4

The rules we've guessed so far are:

  1. Each move is a peg jumping over another peg in its immediate proximity.
  2. The peg that gets jumped over is removed.

The goal is to clear as many pegs as possible. Ideally, leaving just one peg at the end.

Here is a board before before first play- Unknown board game

And where does the empty hole start out at? Ive been playing with it at the bottom but it doesn't seem right, because every game can be the same, no?.
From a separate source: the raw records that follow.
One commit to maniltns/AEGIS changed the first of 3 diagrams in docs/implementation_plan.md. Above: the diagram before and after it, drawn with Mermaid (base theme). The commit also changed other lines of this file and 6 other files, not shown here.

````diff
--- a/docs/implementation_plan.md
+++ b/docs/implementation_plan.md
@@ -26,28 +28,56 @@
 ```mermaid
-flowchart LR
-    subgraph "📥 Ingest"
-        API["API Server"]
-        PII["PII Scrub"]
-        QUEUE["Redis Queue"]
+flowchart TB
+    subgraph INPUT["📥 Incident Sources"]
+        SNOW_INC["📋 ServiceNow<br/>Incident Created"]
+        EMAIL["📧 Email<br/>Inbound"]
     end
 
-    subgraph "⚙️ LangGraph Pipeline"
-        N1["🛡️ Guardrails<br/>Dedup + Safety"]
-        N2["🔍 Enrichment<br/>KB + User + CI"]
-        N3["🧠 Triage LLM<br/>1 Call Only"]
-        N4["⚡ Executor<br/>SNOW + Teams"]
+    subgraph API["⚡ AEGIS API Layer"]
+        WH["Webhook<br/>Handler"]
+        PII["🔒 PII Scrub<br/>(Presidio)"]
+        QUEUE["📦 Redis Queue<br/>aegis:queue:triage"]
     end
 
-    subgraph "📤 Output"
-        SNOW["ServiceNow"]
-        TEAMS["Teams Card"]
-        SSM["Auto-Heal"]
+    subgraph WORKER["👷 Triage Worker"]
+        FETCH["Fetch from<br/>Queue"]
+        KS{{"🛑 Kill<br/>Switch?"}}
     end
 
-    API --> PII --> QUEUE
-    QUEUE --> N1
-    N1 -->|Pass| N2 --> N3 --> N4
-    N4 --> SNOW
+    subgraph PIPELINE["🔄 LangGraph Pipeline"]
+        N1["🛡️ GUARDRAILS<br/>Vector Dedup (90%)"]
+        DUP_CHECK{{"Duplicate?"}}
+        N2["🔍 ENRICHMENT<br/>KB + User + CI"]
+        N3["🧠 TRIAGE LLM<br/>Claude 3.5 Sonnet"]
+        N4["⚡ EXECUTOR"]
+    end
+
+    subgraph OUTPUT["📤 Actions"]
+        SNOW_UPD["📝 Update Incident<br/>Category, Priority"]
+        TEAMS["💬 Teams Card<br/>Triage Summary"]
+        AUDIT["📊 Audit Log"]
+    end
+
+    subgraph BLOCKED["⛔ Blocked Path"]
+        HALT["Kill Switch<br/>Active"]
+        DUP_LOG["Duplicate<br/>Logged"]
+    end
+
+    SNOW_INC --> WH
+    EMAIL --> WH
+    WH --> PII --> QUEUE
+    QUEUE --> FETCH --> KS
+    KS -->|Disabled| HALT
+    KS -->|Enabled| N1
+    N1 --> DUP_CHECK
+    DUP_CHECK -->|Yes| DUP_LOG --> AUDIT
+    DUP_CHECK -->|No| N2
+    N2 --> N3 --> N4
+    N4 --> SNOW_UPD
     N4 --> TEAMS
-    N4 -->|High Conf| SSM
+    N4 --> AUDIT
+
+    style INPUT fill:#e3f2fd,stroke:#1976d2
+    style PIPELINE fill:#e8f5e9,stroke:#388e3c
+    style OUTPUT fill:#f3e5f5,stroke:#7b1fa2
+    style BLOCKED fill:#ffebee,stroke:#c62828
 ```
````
  • 5
    As a small matter of pedantry, this isn't so much a game as a puzzle; you can find more information on the triangular version specifically (a version with a square grid is more common) at arxiv.org/abs/math.CO/0703865 . – Steven Stadnicki Nov 30 '13 at 18:13
  • Cracker Barrel simply calls it the "Peg Game" – warren Dec 4 '13 at 17:31
16

This is Peg Solitaire, also simply known as 'Solitaire'. The empty hole is usually located in the center of the board, but for variations and different shaped boards this is not always true. This size board makes it relatively easy to simply memorize a winning series of moves, but for larger boards a player may never find that series and will spend more time exploring possible games even from a single starting position.

  • Thanks, it did feel very similar to the Brainvita I used to play. – sri Dec 1 '13 at 15:33
5

There are 4 distinct starting positions for the initial hole, considering symmetry:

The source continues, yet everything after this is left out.